Your answer should consist of each line below that includes the word "sectiontitle".

DATA:
== Segment start ==

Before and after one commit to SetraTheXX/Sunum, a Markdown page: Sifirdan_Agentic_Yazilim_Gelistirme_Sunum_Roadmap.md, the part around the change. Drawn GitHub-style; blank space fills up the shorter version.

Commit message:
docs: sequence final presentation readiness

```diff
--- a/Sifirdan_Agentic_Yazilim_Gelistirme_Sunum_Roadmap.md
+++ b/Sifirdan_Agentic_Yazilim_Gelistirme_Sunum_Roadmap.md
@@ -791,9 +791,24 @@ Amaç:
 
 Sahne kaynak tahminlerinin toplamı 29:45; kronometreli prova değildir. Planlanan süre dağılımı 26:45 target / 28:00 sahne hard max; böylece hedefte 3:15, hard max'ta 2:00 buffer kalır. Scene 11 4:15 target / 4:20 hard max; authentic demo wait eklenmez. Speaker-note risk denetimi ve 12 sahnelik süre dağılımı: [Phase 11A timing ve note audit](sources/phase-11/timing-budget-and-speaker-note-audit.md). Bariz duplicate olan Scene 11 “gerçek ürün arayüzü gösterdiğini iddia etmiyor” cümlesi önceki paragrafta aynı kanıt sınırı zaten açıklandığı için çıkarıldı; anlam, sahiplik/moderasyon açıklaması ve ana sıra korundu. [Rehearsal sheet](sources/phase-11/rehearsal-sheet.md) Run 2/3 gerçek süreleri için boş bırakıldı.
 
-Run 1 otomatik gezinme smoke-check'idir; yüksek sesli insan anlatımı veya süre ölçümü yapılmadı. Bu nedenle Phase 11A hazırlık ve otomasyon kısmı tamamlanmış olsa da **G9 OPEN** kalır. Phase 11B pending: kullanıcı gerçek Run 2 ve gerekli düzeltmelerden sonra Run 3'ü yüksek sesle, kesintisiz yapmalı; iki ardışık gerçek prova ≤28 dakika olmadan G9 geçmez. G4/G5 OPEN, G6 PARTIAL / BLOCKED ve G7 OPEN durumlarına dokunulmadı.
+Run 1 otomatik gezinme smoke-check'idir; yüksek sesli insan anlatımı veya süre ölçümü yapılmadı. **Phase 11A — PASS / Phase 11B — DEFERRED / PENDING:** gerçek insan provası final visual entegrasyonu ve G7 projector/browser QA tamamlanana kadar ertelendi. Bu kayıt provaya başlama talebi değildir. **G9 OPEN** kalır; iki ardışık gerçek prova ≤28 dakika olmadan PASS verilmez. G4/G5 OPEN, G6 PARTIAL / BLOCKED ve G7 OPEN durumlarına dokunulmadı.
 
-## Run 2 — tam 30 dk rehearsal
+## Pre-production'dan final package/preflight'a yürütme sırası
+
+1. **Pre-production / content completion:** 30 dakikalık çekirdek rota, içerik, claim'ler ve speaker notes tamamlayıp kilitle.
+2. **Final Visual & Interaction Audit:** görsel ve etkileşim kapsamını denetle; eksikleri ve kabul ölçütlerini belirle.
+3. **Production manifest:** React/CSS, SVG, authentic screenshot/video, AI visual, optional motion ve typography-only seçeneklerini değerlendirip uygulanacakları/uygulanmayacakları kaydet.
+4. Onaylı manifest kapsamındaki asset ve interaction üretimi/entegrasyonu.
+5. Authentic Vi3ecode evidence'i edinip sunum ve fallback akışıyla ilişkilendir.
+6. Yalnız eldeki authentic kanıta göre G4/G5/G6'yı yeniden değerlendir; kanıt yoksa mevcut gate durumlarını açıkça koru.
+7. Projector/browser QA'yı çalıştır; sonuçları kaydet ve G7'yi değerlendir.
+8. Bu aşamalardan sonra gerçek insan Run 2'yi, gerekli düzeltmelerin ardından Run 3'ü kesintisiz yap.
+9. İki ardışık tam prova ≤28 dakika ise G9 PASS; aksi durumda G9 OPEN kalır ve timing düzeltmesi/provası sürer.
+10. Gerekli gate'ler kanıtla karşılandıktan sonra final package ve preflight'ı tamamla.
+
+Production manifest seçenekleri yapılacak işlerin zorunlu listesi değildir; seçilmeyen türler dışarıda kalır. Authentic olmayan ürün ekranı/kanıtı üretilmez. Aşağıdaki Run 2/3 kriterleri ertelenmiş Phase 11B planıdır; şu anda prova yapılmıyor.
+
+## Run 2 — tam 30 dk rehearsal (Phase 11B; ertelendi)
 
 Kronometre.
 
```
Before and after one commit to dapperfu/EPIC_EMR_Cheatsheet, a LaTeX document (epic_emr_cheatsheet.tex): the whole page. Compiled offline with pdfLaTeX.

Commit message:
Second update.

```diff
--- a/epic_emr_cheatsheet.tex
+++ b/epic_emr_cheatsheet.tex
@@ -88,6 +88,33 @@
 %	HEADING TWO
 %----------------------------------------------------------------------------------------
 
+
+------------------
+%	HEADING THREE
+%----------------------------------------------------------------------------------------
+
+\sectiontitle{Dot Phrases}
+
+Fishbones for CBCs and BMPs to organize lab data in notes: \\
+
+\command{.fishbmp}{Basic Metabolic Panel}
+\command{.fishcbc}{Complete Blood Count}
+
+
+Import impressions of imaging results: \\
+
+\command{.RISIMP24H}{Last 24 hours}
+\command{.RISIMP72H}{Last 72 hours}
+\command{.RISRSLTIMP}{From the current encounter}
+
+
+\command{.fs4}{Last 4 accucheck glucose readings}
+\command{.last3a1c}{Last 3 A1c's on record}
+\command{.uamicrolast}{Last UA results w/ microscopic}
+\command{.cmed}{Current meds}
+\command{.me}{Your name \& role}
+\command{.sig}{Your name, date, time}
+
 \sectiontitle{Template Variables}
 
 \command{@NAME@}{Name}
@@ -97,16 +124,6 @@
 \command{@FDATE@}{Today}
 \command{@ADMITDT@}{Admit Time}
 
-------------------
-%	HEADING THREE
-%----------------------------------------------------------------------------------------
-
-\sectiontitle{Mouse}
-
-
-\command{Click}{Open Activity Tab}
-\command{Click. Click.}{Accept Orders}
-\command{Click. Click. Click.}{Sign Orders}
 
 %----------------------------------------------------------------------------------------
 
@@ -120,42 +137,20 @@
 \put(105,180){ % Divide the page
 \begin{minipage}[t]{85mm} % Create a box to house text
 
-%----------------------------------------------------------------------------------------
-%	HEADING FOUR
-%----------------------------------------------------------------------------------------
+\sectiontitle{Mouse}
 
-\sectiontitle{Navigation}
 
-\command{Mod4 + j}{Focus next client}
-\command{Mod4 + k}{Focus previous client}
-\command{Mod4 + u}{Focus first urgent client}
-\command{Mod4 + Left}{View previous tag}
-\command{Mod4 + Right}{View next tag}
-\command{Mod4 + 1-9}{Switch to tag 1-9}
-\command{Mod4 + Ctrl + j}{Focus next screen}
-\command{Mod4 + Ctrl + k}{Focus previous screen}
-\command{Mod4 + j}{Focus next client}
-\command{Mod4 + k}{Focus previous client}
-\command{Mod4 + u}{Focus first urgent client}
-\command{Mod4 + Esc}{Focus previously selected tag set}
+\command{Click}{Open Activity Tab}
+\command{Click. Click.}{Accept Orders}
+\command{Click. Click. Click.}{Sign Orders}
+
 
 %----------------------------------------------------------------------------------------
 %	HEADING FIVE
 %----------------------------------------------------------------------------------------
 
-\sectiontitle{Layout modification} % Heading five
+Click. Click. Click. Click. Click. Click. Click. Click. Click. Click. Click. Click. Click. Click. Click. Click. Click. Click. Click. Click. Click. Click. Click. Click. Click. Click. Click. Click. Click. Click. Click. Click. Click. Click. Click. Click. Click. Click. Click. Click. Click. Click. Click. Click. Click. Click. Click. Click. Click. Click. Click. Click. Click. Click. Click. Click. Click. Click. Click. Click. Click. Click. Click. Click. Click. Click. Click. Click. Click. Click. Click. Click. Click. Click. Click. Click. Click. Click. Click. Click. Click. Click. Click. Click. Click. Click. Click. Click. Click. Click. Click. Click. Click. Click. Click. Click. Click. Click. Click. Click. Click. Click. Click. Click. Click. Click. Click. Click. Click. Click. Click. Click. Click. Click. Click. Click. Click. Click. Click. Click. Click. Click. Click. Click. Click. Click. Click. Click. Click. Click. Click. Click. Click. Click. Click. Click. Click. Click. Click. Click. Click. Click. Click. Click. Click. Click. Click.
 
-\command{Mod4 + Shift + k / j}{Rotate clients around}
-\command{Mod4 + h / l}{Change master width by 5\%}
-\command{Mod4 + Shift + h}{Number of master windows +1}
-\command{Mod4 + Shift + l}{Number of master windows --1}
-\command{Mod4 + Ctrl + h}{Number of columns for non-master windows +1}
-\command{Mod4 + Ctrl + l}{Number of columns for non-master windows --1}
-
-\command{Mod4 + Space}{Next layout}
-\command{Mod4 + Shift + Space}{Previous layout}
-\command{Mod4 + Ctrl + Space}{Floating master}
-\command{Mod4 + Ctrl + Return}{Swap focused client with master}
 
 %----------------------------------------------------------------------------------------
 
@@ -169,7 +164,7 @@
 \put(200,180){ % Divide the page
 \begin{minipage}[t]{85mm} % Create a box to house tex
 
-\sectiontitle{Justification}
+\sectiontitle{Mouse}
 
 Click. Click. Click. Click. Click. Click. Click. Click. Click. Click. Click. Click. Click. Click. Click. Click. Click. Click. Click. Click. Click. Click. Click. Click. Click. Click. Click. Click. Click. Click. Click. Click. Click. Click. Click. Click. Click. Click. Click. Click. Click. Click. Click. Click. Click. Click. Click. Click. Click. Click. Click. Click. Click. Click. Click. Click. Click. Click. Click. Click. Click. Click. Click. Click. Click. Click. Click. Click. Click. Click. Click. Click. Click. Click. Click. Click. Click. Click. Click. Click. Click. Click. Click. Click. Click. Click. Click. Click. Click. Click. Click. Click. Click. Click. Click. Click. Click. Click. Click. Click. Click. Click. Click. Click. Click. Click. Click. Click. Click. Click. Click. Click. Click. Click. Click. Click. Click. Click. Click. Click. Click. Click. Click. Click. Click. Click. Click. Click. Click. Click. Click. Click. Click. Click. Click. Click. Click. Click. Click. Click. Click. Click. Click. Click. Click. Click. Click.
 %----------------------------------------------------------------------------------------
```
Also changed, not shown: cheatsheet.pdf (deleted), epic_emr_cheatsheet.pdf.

== Segment end ==

SOLUTION FOR THIS EXERCISE:
+\sectiontitle{Dot Phrases}
 \sectiontitle{Template Variables}
-\sectiontitle{Mouse}
+\sectiontitle{Mouse}
-\sectiontitle{Navigation}
-\sectiontitle{Layout modification} % Heading five
-\sectiontitle{Justification}
+\sectiontitle{Mouse}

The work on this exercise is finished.